This browser is not actively supported anymore. For the best passle experience, we strongly recommend you upgrade your browser.
| 2 minutes read

ALERT: FTC Votes to Ban Nearly All Non-Competes

In a long-awaited and much-debated move, the Federal Trade Commission (FTC) voted Tuesday to ban nearly all non-competition agreements in the United States on the grounds they are an unfair method of competition.

The vote came almost a year and a half after the FTC first issued the sweeping proposed rule, which not only prohibits businesses from proposing or entering into non-competition agreements with employees and individual independent contractors but would require businesses to affirmatively rescind all existing non-competition agreements.

Key points to know:

  • The rule prohibits businesses from even proposing a non-competition agreement to an employee or contractor (yes, it prohibits non-compete agreements with non-employee individuals) and also requires rescission of all existing non-compete agreements, along with individualized notice of the rescission to employees and former employees.
  • The rule does not extend to non-competition agreements between businesses, but those agreements would remain subject to existing antitrust and other laws.
  • Existing non-competes for “senior executives,” defined as employees in a “policy-making” position who earned at least $151,164 in total compensation in the preceding year, are preserved. Future executive non-competes are prohibited, however.
  • Trade secret protections and non-disclosure agreements are generally not affected by the rule unless they are so broad as to function like a non-compete.
  • Non-solicitation agreements also are not covered by the rule unless, again, they are so broad as to function like a non-compete.
  • Employers not covered under the FTC Act (the FTC's enabling statute) would not be covered by the rule. These employers include certain banks, savings and loans, common carriers, air carriers, and non-profits.
  • The rule preserves existing and future non-competition agreements related to the sale of a business to the extent the non-competes apply to a “substantial” owner, member or partner of the selling business. 
  • Legal challenges are expected, specifically as to whether or not the FTC had the authority to implement the rule.

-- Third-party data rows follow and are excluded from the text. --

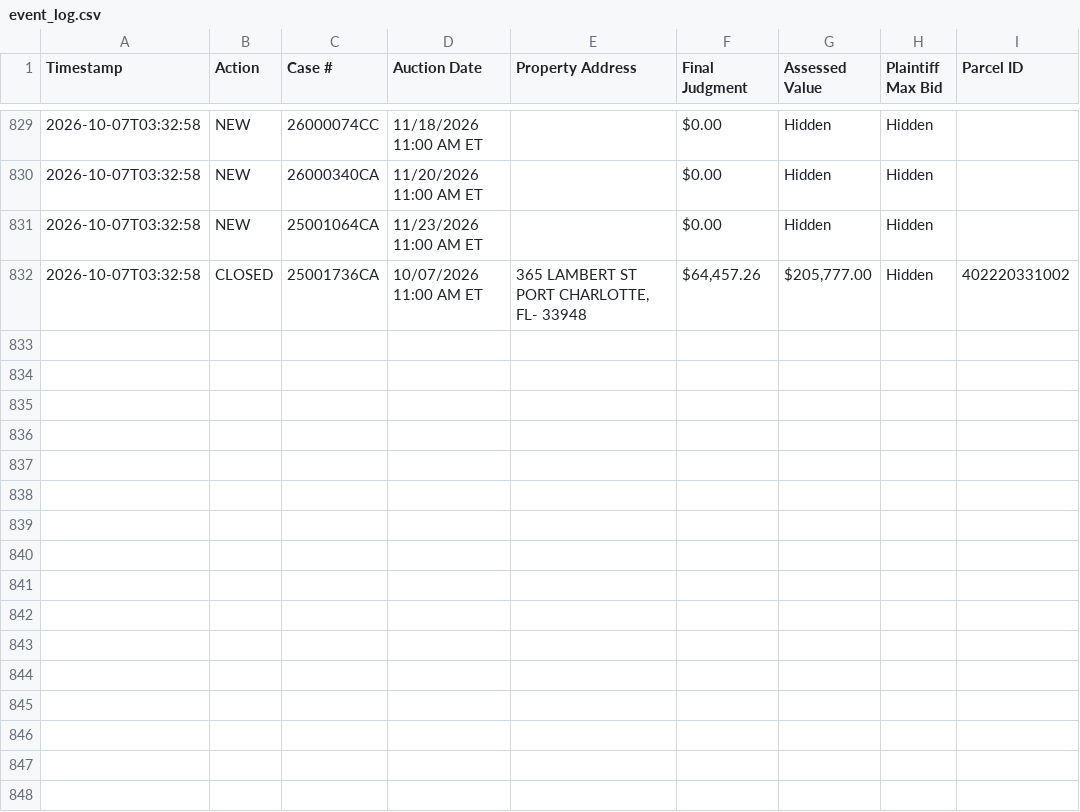
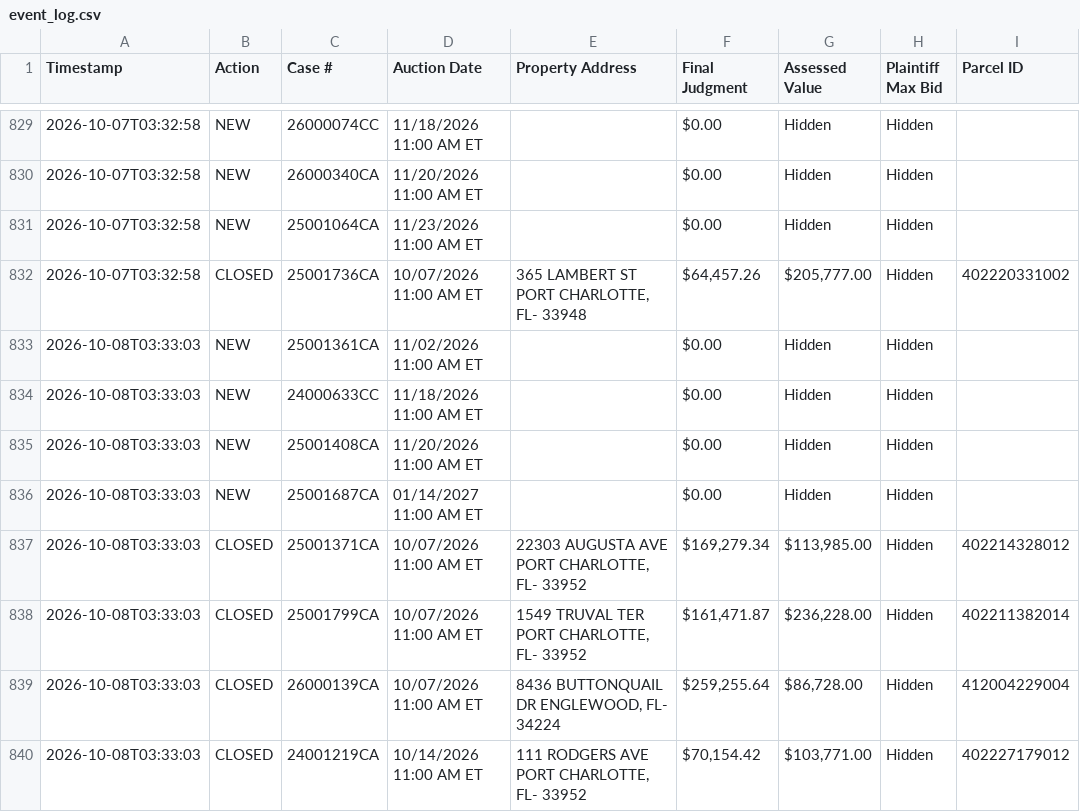
Before and after one commit to figlesias7/realforeclose-charlotte, a CSV file: data/event_log.csv, drawn as a sheet; only a part is shown, gaps mark what is left out.

```diff
--- a/data/event_log.csv
+++ b/data/event_log.csv
@@ -832 +832,9 @@ Timestamp,Action,Case #,Auction Date,Property Address,Final Judgment,Assessed Va
 2026-10-07T03:32:58,CLOSED,25001736CA,10/07/2026 11:00 AM ET,"365 LAMBERT ST PORT CHARLOTTE, FL- 33948","$64,457.26","$205,777.00",Hidden,402220331002
+2026-10-08T03:33:03,NEW,25001361CA,11/02/2026 11:00 AM ET,,$0.00,Hidden,Hidden,
+2026-10-08T03:33:03,NEW,24000633CC,11/18/2026 11:00 AM ET,,$0.00,Hidden,Hidden,
+2026-10-08T03:33:03,NEW,25001408CA,11/20/2026 11:00 AM ET,,$0.00,Hidden,Hidden,
+2026-10-08T03:33:03,NEW,25001687CA,01/14/2027 11:00 AM ET,,$0.00,Hidden,Hidden,
+2026-10-08T03:33:03,CLOSED,25001371CA,10/07/2026 11:00 AM ET,"22303 AUGUSTA AVE PORT CHARLOTTE, FL- 33952","$169,279.34","$113,985.00",Hidden,402214328012
+2026-10-08T03:33:03,CLOSED,25001799CA,10/07/2026 11:00 AM ET,"1549 TRUVAL TER PORT CHARLOTTE, FL- 33952","$161,471.87","$236,228.00",Hidden,402211382014
+2026-10-08T03:33:03,CLOSED,26000139CA,10/07/2026 11:00 AM ET,"8436 BUTTONQUAIL DR ENGLEWOOD, FL- 34224","$259,255.64","$86,728.00",Hidden,412004229004
+2026-10-08T03:33:03,CLOSED,24001219CA,10/14/2026 11:00 AM ET,"111 RODGERS AVE PORT CHARLOTTE, FL- 33952","$70,154.42","$103,771.00",Hidden,402227179012
```
Also changed, not shown: data/all_seen.csv, 3 other files.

The first lawsuits could be filed within days.  

So, what does this rule mean for employers in the near- and long-term?

  • The rule provides for a 120-day compliance period after the rule's publication date, meaning employers would have four months to rescind existing non-competition agreements, provide individualized notice, and evaluate confidentiality and non-solicitation agreements for compliance with the rule and maximization of confidential information and trade secret protection. The rule contains proposed language sufficient to meet the “individualized notice” requirement.
  • Keep an eye on the legal challenges. Courts often stay (delay) the implementation of a new rule when it is subject to legal challenge.
  • Employers should take stock of how many existing non-competition agreements are out there and where those employees might be located.
  • Employers should consider internal steps to enhance the protection of sensitive and proprietary information so as to better support categorizing such information as trade secrets.

Although the vote is over, the issues related to this rule will not be resolved for some time. Please contact your Sherman & Howard employment counsel for assistance in preparing to implement this rule and other questions.


aerospace, construction, corporate & transactional, employee benefits, food & beverage, hospitality, insurance recovery, intellectual property, litigation, media & telecommunications, natural resources, tax, trusts & estates planning